▸ **REQUIRED WORK**
Gather every line from the entries below that includes "verbose".

▸ **SOURCE MATERIAL**
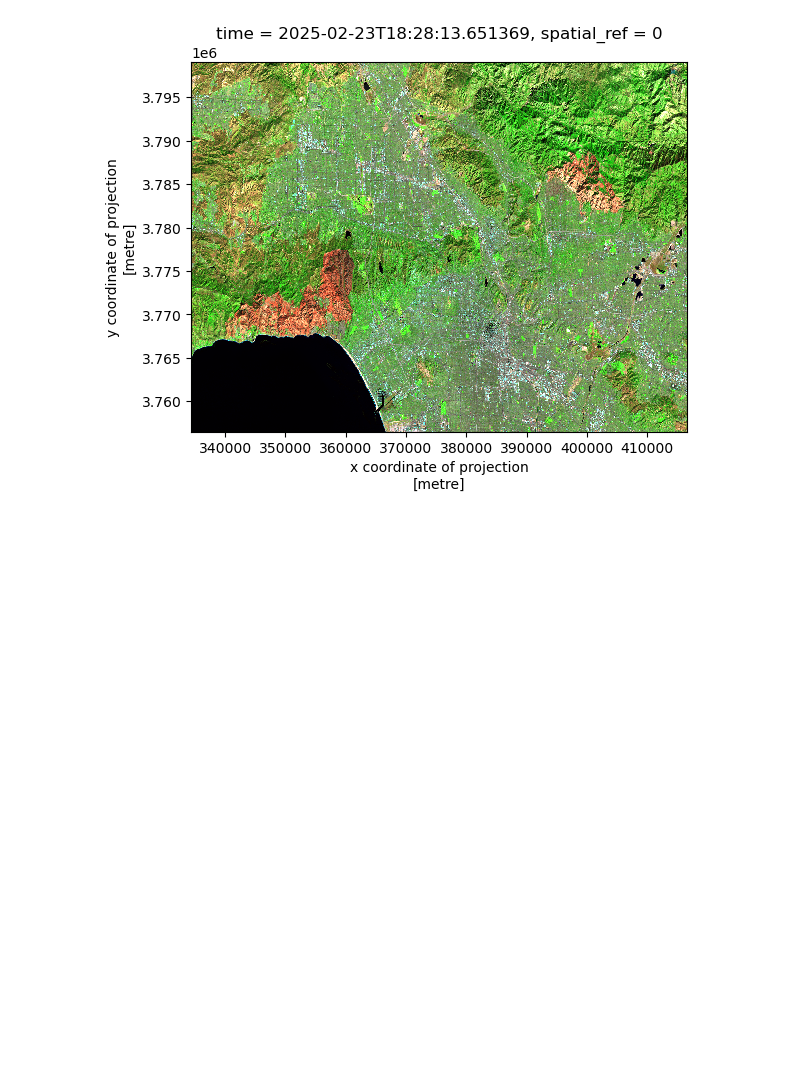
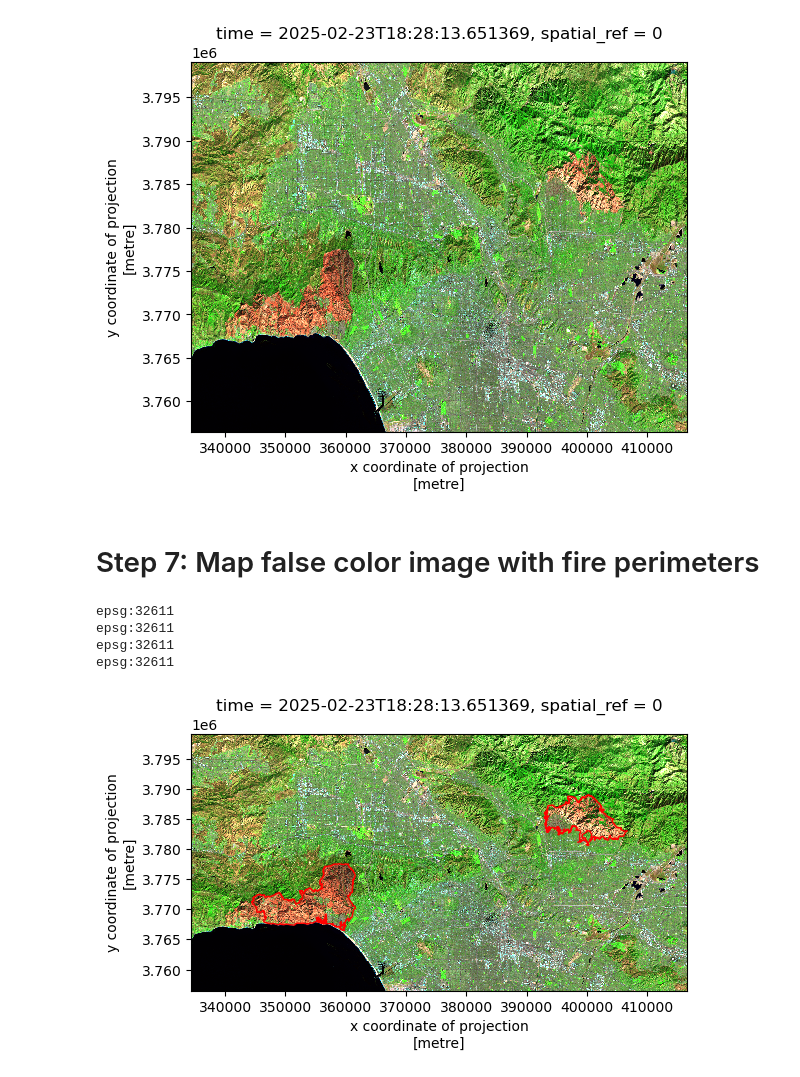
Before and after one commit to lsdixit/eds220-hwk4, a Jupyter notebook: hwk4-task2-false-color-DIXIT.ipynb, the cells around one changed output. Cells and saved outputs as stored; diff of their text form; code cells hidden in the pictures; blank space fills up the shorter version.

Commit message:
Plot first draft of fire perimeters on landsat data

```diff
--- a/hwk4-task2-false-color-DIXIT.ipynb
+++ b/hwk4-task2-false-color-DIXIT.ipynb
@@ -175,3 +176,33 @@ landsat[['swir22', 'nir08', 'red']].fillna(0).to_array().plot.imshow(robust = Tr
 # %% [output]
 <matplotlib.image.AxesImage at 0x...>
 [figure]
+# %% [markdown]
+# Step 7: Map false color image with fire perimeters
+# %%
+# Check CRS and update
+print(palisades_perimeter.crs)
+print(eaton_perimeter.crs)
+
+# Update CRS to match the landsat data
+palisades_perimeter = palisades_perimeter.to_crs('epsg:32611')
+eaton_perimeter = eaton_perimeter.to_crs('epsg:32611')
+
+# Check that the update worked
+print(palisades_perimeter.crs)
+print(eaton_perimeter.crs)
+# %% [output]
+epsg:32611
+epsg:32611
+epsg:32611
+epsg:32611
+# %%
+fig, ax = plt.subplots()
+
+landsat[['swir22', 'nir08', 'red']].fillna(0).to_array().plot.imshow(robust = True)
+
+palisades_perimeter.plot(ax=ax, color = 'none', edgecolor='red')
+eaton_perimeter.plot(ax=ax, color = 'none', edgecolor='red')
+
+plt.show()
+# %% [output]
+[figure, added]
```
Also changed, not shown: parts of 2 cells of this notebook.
* * *
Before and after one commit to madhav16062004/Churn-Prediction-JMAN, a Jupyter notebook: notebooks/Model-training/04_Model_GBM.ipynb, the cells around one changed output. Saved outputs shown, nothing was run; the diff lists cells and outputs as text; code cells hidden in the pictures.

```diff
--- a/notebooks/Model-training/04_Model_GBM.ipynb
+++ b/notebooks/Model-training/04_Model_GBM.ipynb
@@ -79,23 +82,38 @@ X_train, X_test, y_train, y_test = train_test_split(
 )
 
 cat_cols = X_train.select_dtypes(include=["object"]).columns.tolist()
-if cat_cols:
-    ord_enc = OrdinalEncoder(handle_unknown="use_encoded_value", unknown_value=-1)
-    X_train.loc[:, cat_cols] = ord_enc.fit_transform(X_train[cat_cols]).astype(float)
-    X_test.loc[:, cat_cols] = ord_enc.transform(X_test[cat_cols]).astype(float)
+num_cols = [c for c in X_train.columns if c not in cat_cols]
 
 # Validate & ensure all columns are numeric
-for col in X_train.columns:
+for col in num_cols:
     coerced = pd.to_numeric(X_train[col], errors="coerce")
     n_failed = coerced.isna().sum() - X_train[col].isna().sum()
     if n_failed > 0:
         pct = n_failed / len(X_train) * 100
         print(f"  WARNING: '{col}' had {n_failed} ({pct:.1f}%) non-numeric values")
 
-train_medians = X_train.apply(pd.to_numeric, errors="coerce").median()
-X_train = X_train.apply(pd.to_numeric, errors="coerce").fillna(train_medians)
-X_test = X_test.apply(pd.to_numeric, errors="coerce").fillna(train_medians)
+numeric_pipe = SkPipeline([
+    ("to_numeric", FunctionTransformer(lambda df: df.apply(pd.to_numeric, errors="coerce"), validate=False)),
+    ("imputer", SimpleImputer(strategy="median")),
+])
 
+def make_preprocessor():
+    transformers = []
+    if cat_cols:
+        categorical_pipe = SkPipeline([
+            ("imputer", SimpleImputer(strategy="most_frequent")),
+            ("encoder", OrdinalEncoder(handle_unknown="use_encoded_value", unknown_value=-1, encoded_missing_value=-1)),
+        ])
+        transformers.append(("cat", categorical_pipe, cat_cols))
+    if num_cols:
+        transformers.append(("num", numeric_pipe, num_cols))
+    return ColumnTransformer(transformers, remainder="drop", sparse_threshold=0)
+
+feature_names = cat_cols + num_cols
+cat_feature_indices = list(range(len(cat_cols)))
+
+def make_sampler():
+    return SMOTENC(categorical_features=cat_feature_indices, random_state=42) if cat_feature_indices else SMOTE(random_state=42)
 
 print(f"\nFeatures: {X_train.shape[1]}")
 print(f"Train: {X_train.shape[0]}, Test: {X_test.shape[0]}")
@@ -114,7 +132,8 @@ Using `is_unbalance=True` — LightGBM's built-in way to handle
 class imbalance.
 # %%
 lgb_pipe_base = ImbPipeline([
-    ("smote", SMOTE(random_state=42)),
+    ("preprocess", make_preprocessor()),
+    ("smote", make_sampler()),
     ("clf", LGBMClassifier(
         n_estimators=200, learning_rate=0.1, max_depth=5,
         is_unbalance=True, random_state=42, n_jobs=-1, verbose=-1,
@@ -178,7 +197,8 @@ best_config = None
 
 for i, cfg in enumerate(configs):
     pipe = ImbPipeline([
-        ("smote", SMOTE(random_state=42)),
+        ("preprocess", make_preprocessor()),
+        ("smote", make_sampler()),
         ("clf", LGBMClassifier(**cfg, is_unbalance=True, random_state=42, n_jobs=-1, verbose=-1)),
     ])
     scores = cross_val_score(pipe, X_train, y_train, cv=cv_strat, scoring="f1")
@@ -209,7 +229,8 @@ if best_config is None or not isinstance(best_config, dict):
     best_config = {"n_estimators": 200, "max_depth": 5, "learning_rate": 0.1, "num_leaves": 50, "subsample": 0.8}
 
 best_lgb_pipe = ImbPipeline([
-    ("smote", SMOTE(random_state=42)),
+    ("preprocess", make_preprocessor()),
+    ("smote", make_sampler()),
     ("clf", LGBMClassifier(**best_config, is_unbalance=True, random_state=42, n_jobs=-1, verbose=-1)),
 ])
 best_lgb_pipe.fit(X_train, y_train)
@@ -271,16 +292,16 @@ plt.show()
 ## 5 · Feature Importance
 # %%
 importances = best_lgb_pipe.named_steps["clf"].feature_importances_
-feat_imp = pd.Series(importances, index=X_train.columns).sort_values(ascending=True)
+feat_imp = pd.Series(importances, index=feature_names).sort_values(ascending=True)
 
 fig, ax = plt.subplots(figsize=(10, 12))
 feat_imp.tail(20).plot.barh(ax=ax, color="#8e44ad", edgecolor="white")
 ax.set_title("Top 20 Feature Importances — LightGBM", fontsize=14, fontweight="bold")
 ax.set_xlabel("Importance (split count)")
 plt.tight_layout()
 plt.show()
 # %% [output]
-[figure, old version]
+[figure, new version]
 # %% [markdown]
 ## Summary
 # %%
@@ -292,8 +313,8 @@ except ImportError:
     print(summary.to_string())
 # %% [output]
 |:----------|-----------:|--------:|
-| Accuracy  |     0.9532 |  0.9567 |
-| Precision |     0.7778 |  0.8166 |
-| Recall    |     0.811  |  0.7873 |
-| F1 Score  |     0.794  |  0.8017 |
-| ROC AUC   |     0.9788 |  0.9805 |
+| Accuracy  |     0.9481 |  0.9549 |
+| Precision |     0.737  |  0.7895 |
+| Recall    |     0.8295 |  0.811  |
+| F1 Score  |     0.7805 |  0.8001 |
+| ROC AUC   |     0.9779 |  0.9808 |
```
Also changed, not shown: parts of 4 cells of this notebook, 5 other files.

▸ **ANSWER FOR THE TASK**
         is_unbalance=True, random_state=42, n_jobs=-1, verbose=-1,
         ("clf", LGBMClassifier(**cfg, is_unbalance=True, random_state=42, n_jobs=-1, verbose=-1)),
     ("clf", LGBMClassifier(**best_config, is_unbalance=True, random_state=42, n_jobs=-1, verbose=-1)),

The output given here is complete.